▶ _TASK BRIEF_
In the data below, how many lines contain the word "mocks"? Answer with the number alone.

━━━━━ INFORMATION

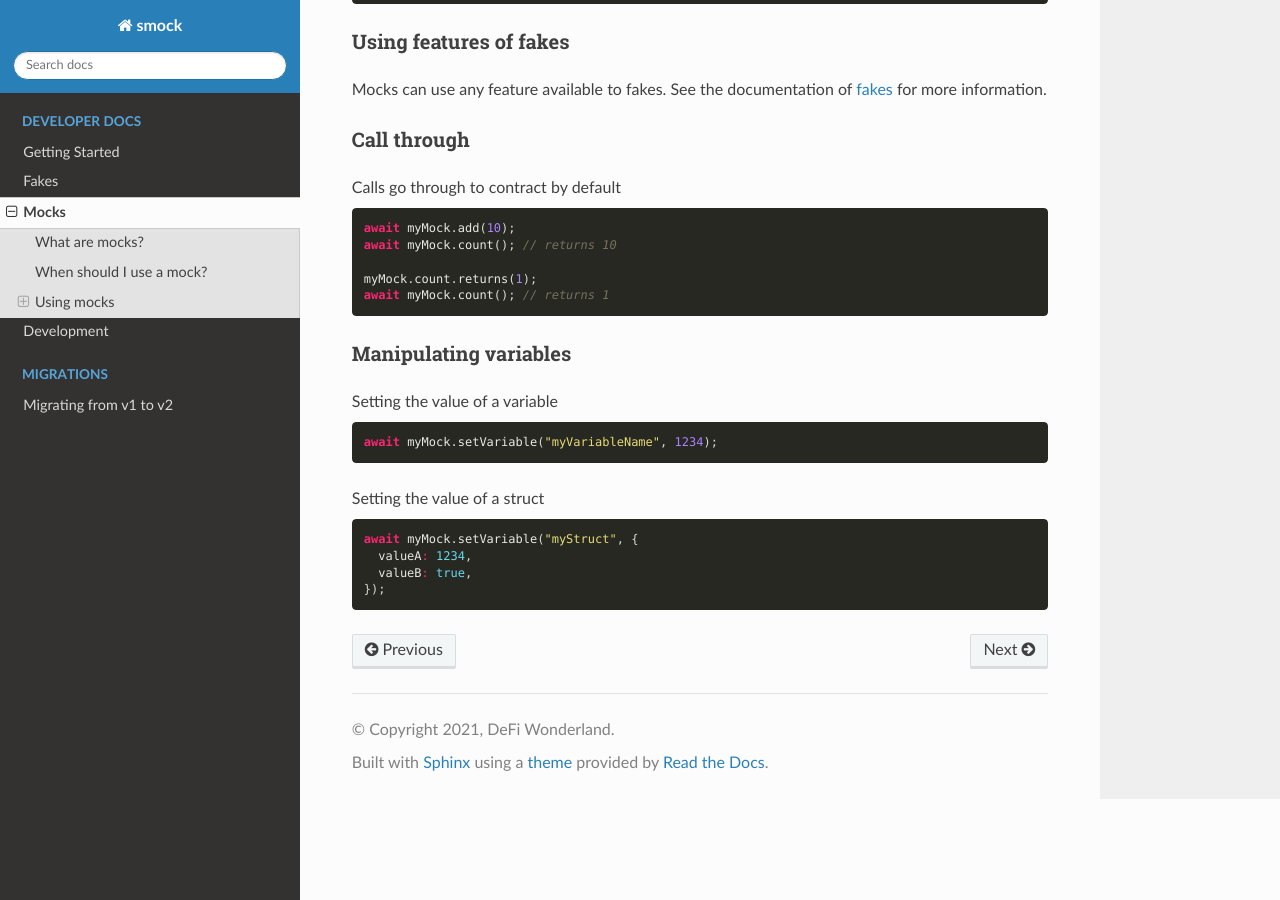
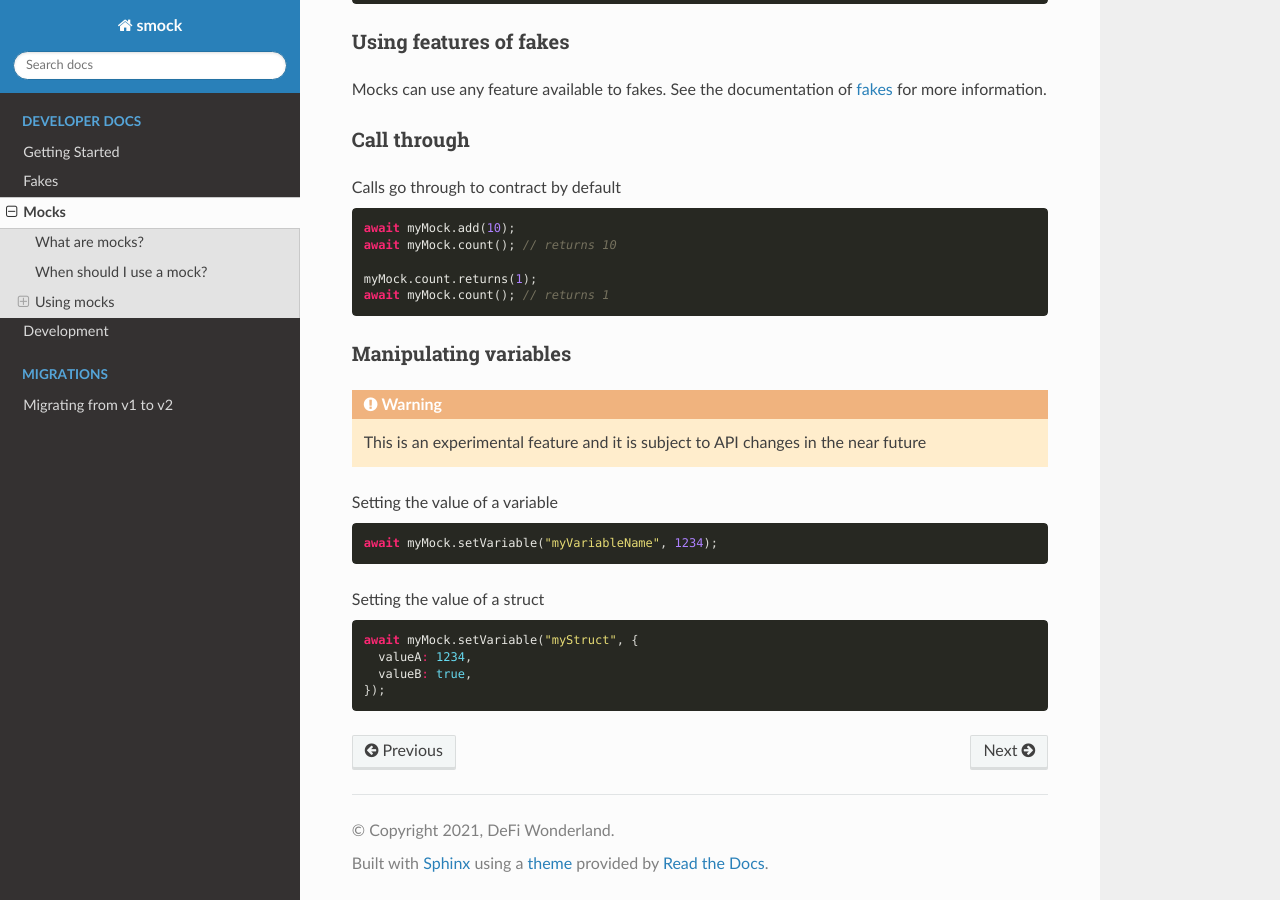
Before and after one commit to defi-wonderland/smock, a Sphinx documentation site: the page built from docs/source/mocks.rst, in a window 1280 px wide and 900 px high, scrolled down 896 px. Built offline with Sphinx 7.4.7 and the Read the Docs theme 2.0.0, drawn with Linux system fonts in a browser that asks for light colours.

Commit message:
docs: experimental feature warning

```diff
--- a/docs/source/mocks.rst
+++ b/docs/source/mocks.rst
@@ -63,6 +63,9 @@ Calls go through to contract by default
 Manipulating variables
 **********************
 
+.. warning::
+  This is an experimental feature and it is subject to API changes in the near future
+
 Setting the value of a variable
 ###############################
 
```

━━━━━━━━━━

▶ _EXERCISE ANSWER_
3